═══ INPUT RECORDS

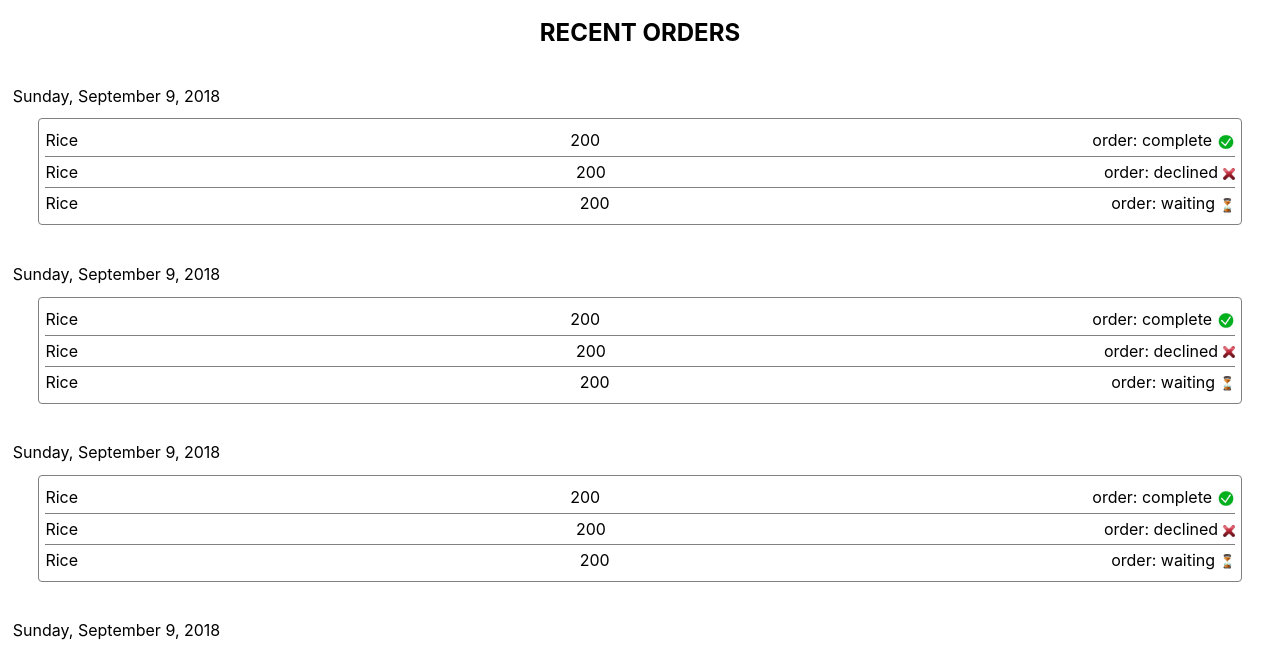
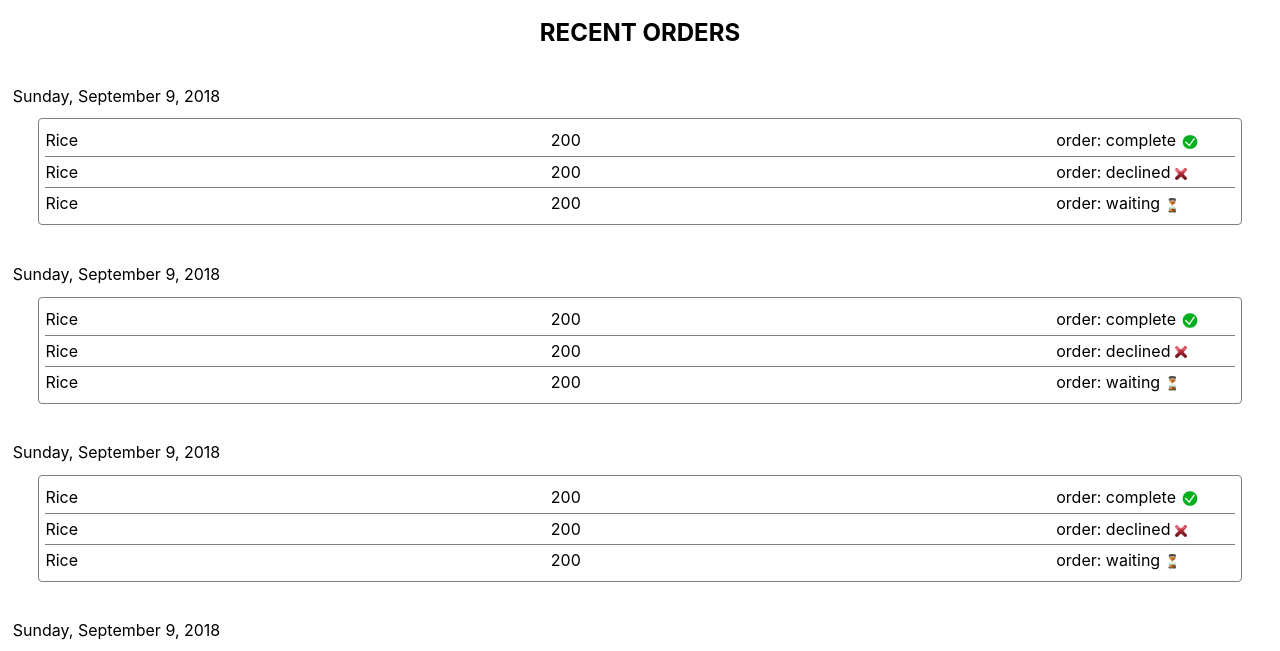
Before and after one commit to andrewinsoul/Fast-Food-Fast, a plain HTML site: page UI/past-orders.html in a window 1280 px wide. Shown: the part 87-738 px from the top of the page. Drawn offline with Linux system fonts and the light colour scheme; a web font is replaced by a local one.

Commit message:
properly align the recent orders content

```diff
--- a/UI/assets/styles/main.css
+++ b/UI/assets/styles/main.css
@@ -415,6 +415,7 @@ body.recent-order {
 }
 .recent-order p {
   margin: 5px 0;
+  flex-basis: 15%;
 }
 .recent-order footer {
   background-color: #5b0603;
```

══════
═══ INPUT RECORDS

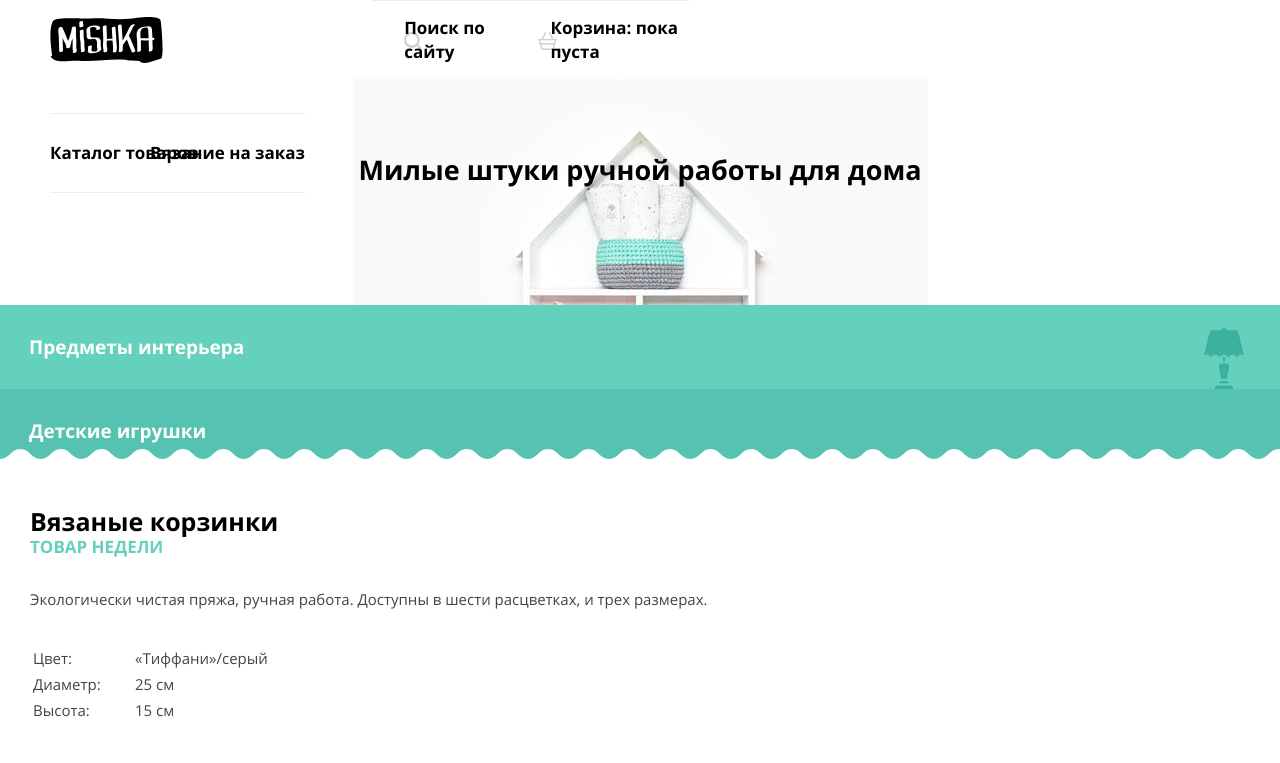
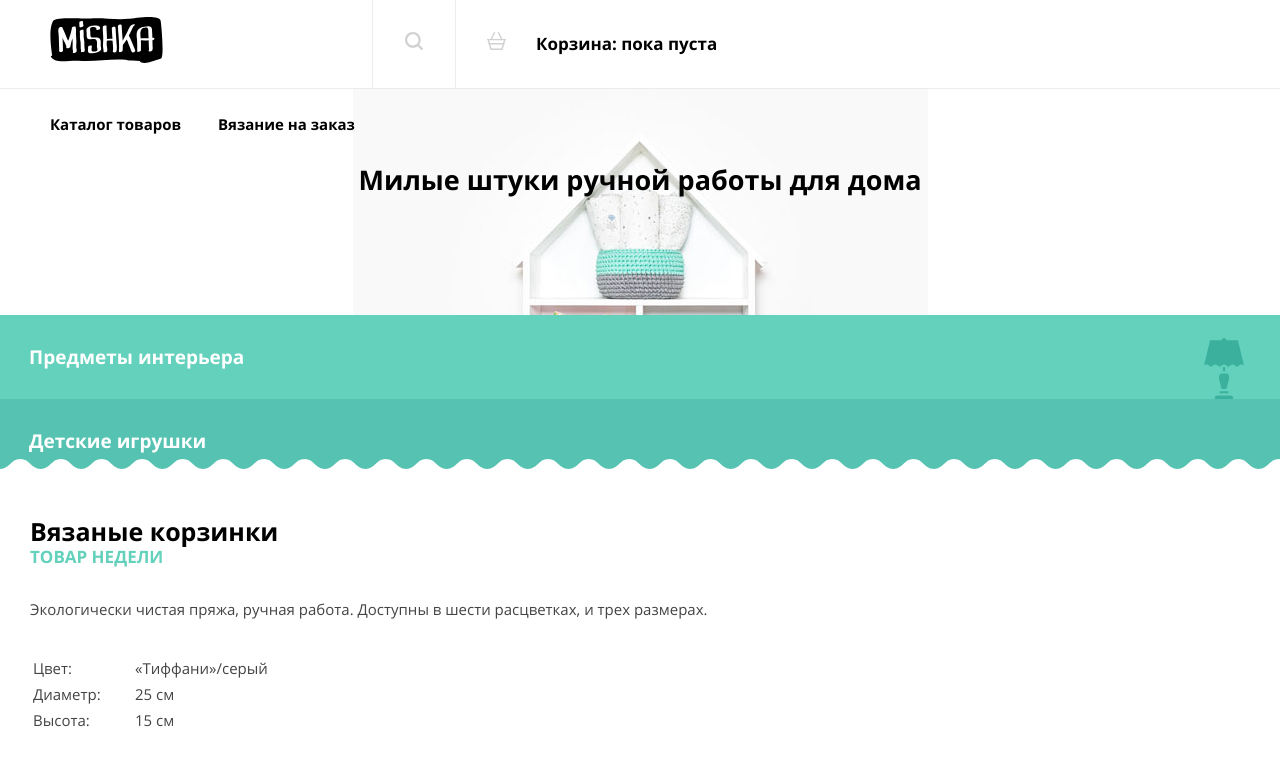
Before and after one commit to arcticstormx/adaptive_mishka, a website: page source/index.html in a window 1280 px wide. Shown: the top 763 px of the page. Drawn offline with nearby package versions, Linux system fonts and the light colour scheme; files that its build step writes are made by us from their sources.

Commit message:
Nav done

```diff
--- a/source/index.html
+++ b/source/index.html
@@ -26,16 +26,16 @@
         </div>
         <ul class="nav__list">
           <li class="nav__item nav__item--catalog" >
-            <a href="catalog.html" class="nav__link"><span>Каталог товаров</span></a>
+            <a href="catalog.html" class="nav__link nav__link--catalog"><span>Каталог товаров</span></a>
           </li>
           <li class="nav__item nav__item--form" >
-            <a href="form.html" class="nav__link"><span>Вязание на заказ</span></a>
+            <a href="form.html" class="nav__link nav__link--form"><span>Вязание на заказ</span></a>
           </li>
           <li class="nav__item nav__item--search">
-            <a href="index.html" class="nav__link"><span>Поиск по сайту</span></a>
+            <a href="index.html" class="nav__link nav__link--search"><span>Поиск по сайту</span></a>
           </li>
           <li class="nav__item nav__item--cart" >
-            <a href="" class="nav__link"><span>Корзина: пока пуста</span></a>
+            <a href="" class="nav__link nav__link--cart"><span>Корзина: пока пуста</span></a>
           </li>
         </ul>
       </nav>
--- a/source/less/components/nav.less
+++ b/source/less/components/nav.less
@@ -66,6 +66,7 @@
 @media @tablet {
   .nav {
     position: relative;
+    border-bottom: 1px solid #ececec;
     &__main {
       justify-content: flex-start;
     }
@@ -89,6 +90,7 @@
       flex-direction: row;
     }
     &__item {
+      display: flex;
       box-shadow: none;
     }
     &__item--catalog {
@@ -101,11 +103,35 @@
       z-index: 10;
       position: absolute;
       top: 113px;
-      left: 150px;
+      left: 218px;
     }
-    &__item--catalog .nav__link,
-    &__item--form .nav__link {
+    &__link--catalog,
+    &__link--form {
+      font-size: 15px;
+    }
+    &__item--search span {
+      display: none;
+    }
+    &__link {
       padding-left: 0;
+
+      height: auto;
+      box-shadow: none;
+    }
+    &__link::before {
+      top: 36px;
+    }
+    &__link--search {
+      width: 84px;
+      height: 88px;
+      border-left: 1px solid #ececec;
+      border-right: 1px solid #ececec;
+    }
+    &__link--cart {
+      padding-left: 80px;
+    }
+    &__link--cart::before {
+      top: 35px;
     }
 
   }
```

══════

With the data above as the source, tally the lines that include the string "recent", and give that figure alone.

4